As any good copywriter will tell you, nothing’s more essential than knowing your audience. Yes, accurate spelling and a half-decent grasp of grammar are important, but a mastery of the semicolon isn’t going to win you any more readers (it might even lose you some, if this blogger, with whom I tend to agree, is to be believed). What matters is understanding what makes your reader tick – knowing what it is that gets her up in the morning or keeps her awake at night.
But if you’re a comms professional working in a large organisation, turning this knowledge into compelling copy can be a real struggle, because there’s so much pressure on you to write for the wrong reader.
Let me give you an example – an extreme one, and invented by me – but fairly typical of the sort of thing you’ll find in many a large corporation’s staff magazine:
In response to the firm’s long-term growth plans, the Talent Recruitment team, which plays a key role within the Global HR team, is delighted to announce that, in a major step forward for its ambitious 2010 strategy for attracting the very best talent into the organisation, a brand-new programme launches today, which will provide a cash reward to all employees who successfully refer a friend or family member to the organisation.
That the sentence is 71 words longs rings immediate alarm bells – most of the time you should be aiming for maximum of 25 words. Worse still, it’s clear that the writer is trying to cram too many ideas into one sentence. Let’s look at those ideas in the order in which they appear:

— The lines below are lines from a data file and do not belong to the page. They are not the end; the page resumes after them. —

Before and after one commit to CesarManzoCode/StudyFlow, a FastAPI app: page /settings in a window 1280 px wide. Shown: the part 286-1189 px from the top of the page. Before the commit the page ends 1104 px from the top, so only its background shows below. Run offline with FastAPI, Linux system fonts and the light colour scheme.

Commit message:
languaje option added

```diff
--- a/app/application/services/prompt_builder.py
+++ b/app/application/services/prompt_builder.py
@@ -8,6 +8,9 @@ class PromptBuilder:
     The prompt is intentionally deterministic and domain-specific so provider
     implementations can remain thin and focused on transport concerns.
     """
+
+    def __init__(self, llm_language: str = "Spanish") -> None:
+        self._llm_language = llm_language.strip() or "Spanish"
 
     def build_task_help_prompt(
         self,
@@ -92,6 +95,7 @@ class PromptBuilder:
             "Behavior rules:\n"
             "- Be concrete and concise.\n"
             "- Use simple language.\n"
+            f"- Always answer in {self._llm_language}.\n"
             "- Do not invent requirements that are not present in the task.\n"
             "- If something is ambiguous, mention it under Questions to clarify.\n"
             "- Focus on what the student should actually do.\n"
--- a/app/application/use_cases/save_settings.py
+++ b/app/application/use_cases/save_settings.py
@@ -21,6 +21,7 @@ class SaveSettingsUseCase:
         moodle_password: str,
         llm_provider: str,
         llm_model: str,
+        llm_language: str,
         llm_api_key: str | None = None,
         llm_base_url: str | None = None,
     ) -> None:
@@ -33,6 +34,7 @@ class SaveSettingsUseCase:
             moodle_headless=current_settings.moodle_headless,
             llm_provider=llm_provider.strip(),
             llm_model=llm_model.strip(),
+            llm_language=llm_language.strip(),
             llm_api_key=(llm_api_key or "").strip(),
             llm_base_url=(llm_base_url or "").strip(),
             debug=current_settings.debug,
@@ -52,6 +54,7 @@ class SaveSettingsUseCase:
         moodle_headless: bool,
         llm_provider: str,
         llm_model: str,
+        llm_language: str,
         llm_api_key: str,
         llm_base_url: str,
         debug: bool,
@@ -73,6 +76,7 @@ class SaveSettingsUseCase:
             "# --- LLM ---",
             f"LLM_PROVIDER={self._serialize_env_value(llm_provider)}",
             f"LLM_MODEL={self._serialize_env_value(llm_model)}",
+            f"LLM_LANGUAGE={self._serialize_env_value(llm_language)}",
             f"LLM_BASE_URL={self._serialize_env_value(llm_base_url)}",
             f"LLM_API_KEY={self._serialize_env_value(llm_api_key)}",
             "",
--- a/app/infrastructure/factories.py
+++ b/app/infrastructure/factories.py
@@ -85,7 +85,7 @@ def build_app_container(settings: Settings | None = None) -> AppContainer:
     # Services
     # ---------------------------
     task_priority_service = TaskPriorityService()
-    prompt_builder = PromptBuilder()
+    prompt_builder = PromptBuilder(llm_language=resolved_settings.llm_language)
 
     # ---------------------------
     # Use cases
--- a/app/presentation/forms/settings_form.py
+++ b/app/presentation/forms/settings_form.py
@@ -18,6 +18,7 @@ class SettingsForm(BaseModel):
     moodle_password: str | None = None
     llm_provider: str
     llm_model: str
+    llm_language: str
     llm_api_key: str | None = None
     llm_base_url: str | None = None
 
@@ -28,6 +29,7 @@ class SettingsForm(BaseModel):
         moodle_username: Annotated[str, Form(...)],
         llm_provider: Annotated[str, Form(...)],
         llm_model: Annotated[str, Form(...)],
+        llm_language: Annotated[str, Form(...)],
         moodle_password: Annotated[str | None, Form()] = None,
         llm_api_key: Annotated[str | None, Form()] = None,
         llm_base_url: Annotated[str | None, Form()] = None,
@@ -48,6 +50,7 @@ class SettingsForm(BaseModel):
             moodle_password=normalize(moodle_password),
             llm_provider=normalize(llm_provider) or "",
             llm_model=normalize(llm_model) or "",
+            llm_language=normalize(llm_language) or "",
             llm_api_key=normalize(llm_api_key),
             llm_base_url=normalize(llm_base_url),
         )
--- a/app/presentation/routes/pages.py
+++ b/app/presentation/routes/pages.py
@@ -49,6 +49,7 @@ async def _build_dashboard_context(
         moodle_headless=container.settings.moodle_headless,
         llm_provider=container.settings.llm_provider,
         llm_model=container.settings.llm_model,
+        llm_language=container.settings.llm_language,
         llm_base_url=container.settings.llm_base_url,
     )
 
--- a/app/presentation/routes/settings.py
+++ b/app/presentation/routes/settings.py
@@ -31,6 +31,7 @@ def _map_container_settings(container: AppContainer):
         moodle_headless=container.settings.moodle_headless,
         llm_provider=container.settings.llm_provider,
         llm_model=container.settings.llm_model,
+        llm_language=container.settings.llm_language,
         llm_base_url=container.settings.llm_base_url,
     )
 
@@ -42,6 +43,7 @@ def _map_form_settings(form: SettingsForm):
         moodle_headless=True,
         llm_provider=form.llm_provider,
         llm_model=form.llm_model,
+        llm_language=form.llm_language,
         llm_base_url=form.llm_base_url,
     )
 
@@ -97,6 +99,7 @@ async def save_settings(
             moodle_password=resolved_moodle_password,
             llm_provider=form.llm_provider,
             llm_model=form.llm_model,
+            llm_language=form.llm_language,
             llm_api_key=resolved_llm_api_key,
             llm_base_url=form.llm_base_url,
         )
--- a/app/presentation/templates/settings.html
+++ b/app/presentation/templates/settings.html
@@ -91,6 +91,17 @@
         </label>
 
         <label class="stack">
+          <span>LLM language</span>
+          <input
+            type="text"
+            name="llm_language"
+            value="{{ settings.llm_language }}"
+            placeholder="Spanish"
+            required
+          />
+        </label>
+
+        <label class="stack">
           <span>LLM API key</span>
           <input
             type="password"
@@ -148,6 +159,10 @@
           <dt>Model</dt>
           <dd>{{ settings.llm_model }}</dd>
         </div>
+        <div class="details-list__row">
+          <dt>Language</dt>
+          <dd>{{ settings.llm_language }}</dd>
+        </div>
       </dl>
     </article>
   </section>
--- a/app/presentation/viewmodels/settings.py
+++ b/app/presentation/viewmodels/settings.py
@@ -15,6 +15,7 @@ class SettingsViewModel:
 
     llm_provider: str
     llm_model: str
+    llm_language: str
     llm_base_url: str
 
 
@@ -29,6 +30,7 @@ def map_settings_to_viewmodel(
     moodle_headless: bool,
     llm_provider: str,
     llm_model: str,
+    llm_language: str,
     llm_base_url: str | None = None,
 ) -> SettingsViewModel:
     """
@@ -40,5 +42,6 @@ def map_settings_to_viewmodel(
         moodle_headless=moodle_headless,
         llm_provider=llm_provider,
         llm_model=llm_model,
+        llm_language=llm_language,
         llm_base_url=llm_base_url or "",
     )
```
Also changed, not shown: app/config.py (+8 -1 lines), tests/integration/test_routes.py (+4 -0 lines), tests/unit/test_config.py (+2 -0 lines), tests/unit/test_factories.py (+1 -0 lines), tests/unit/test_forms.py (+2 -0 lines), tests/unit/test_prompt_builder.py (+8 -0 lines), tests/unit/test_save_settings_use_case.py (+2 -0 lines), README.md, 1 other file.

1. The Talent Recruitment team is responding to the firm’s long-term growth plans 2. The Talent Recruitment team is part of HR 3. The Talent Recruitment team is announcing something 4. The Talent Recruitment team has a strategy for attracting employees 5. The company will give you dosh if it recruits someone you recommend

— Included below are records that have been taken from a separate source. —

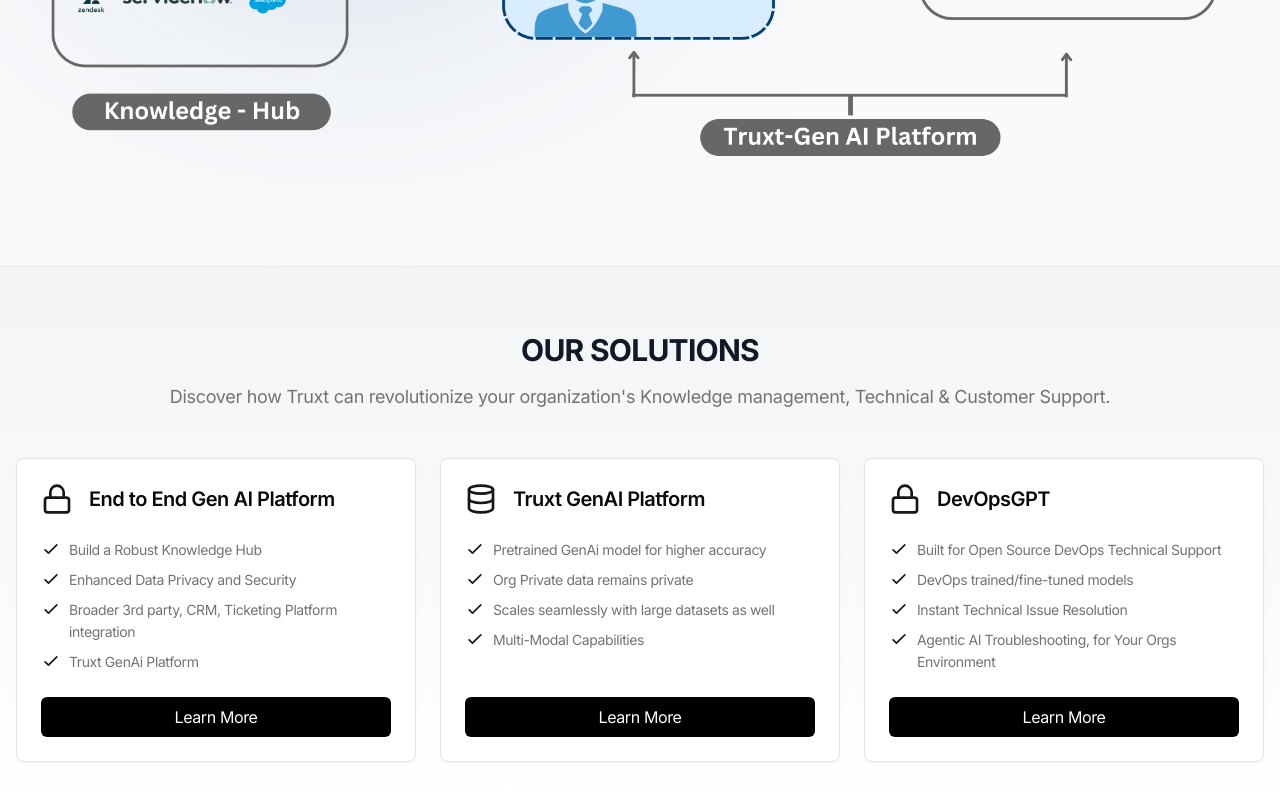
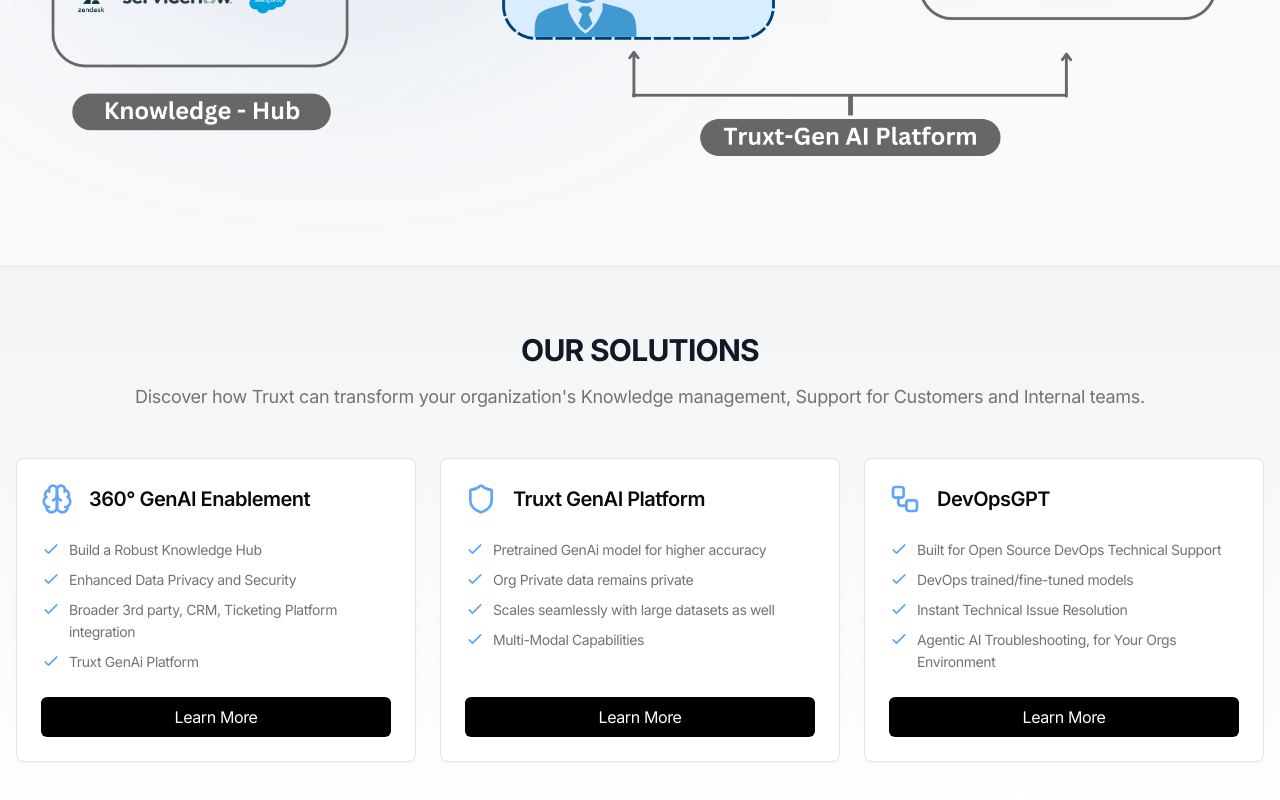
Before and after one commit to Truxt-ai/truxt-ai.github.io, a Next.js app: page / in a window 1280 px wide. Shown: the part 1058-1858 px from the top of the page. Built offline with nearby package versions, Linux system fonts and the light colour scheme.

Commit message:
Icons Color Updated

```diff
--- a/components/hero-home.tsx
+++ b/components/hero-home.tsx
@@ -22,7 +22,7 @@ export default function HeroHome() {
                             <div className='relative before:absolute before:inset-0 before:border-y before:[border-image:linear-gradient(to_right,transparent,theme(colors.slate.300/.8),transparent)1]'>
                                 <div className='relative mx-auto max-w-xs sm:flex sm:max-w-none sm:justify-center gap-2' data-aos='zoom-y-out' data-aos-delay={450}>
                                     <Link href='/sandbox' className='btn group mb-4 w-full bg-gradient-to-t from-blue-600 to-blue-500 bg-[length:100%_100%] bg-[bottom] text-white shadow hover:bg-[length:100%_150%] sm:mb-0 sm:w-auto' aria-label='Experience Truxt in 2 steps'>
-                                        <span className='relative inline-flex items-center text-xl'>Experience Truxt for your content in just 2 steps</span>
+                                        <span className='relative inline-flex items-center text-xl'>Experience Truxt for your contents</span>
                                     </Link>
                                 </div>
                             </div>
--- a/components/offerings.tsx
+++ b/components/offerings.tsx
@@ -1,28 +1,24 @@
 'use client';
 
-import { Database, Lock } from 'lucide-react';
-import { Card, CardContent, CardDescription, CardHeader, CardTitle } from '@/components/ui/card';
-import { Button } from '@/components/ui/button';
+import { Brain, Shield, Workflow } from 'lucide-react';
+import { Card, CardContent, CardHeader, CardTitle } from '@/components/ui/card';
 import Link from 'next/link';
 
 export default function Component() {
     const offerings = [
         {
-            icon: <Lock className='h-8 w-8 text-primary' />,
-            title: 'End to End Gen AI Platform',
-            description: '360° GenAI Enablement',
+            icon: <Brain className='h-8 w-8' color="#60a5fa" />,
+            title: '360° GenAI Enablement',
             features: ['Build a Robust Knowledge Hub', 'Enhanced Data Privacy and Security', 'Broader 3rd party, CRM, Ticketing Platform integration', 'Truxt GenAi Platform']
         },
         {
-            icon: <Database className='h-8 w-8 text-primary' />,
+            icon: <Shield className='h-8 w-8' color="#60a5fa" />,
             title: 'Truxt GenAI Platform',
-            description: 'On-Premise GenAI Deployment available',
             features: ['Pretrained GenAi model for higher accuracy', 'Org Private data remains private', 'Scales seamlessly with large datasets as well', 'Multi-Modal Capabilities']
         },
         {
-            icon: <Lock className='h-8 w-8 text-primary' />,
+            icon: <Workflow className='h-8 w-8' color="#60a5fa" />,
             title: 'DevOpsGPT',
-            description: 'Create your own secure knowledge base and leverage our AI platform',
             features: ['Built for Open Source DevOps Technical Support', 'DevOps trained/fine-tuned models', 'Instant Technical Issue Resolution', 'Agentic AI Troubleshooting, for Your Orgs Environment']
         }
     ];
@@ -32,7 +28,7 @@ export default function Component() {
             <div className='container mx-auto max-w-7xl'>
                 <div className='text-center mb-12'>
                     <h2 className='text-3xl font-bold tracking-tight mb-3'>OUR SOLUTIONS</h2>
-                    <p className='text-lg text-muted-foreground'>Discover how Truxt can revolutionize your organization's Knowledge management, Technical & Customer Support.</p>
+                    <p className='text-lg text-muted-foreground'>Discover how Truxt can transform your organization's Knowledge management, Support for Customers and Internal teams.</p>
                 </div>
                 <div className='grid grid-cols-1 md:grid-cols-3 gap-6'>
                     {offerings.map((offering, index) => (
@@ -42,7 +38,6 @@ export default function Component() {
                                     {offering.icon}
                                     <div className='space-y-1'>
                                         <CardTitle className='text-xl'>{offering.title}</CardTitle>
-                                        {/* <CardDescription className="text-sm">{offering.description}</CardDescription> */}
                                     </div>
                                 </div>
                             </CardHeader>
@@ -50,15 +45,14 @@ export default function Component() {
                                 <ul className='space-y-2 mb-6 flex-grow'>
                                     {offering.features.map((feature, featureIndex) => (
                                         <li key={featureIndex} className='flex items-start gap-2 text-sm text-muted-foreground'>
-                                            <svg className='h-5 w-5 shrink-0 text-primary' fill='none' stroke='currentColor' viewBox='0 0 24 24' xmlns='http://www.w3.org/2000/svg'>
+                                            <svg className='h-5 w-5 shrink-0 text-blue-400' fill='none' stroke='currentColor' viewBox='0 0 24 24' xmlns='http://www.w3.org/2000/svg'>
                                                 <path strokeLinecap='round' strokeLinejoin='round' strokeWidth={2} d='M5 13l4 4L19 7' />
                                             </svg>
                                             <span className='text-md'>{feature}</span>
                                         </li>
                                     ))}
                                 </ul>
-                                <Link className='w-full bg-black text-white text-center p-1 rounded-md py-2' href={'/solutions'} >
-                                    {/* <Link href='/solutions'>Learn More</Link> */}
+                                <Link className='w-full bg-black text-white text-center p-1 rounded-md py-2' href={'/solutions'}>
                                     Learn More
                                 </Link>
                             </CardContent>
```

Looking at this, it’s obvious which audience the author under is pressure to write for: the Talent Recruitment team. Who else cares about the team’s strategy, its position in the organisation and its contribution to the long-term goals of the company?
The interests of the other audience – the staff member who stands to benefit from the new reward scheme – have been relegated to an afterthought. Here’s what that reader’s interested in:

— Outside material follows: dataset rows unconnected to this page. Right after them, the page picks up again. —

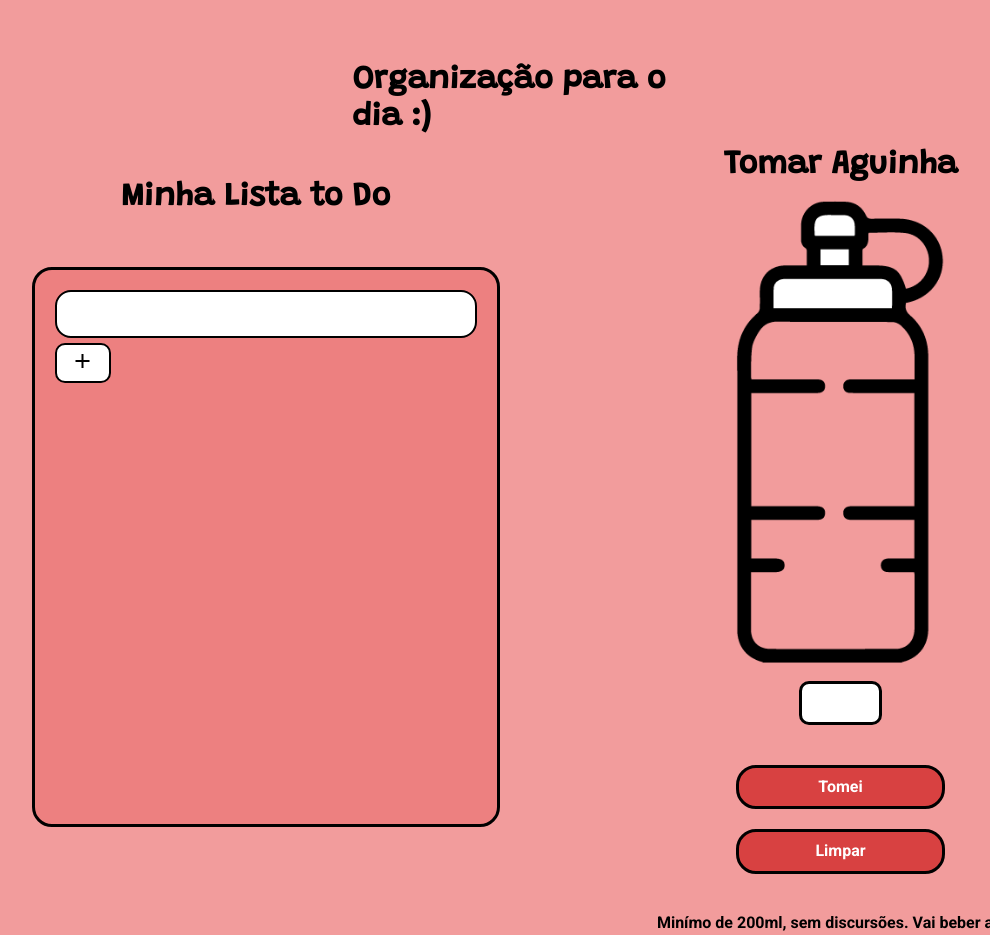
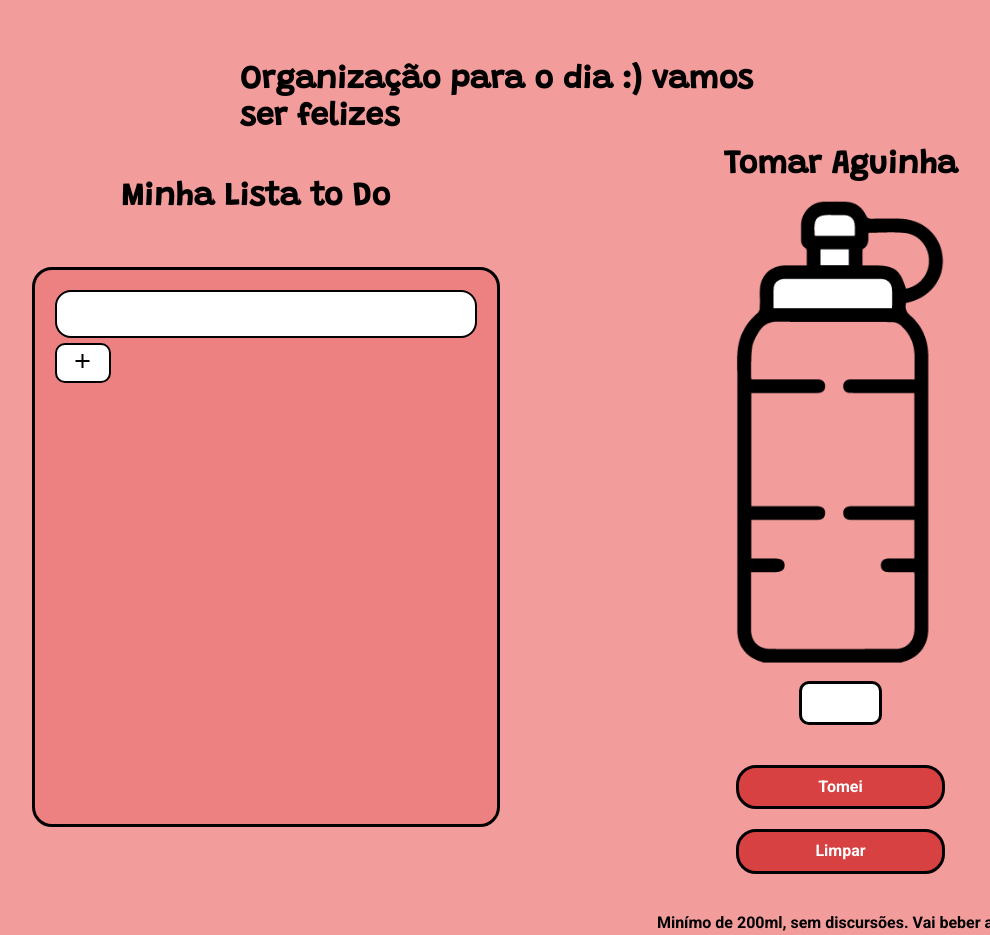
Before and after one commit to indialkm/listaTarefas, a plain HTML site: page index.html in a window 1280 px wide. Shown: the top 935 px of the page, without its empty margins (127-1117 px from the left). Drawn offline with nearby package versions, Linux system fonts and the light colour scheme; a web font is replaced by a local one.

Commit message:
Update index.html

```diff
--- a/index.html
+++ b/index.html
@@ -21,7 +21,7 @@
 
   <body>
     <header>
-        <h1>Organização para o dia :)</h1>
+        <h1>Organização para o dia :) vamos ser felizes</h1>
     </header>
     <main>
       <div class="ajuste02">
```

I’ll get cash for getting my mates jobs. How much can I earn? Where do I sign up? Er, that’s it. The stuff about the Talent Recruitment team is irrelevant to me.
Whenever you find news buried under contextual preamble in this way, it’s a sign of a writer under pressure to please the wrong audience. And while, in this instance, the Talent Recruitment team may be delighted to have their trumpet blown in such a way, they’re not being terribly well served by said trumpet blowing. How successful will their recruitment strategy be if no one bothers to read to the end of the torturously tortuous paragraphs they force their comms colleagues to write?
In future posts I’ll explore more examples of this all-too-common phenomenon of writing for the wrong audience – and offer some strategies for preventing it.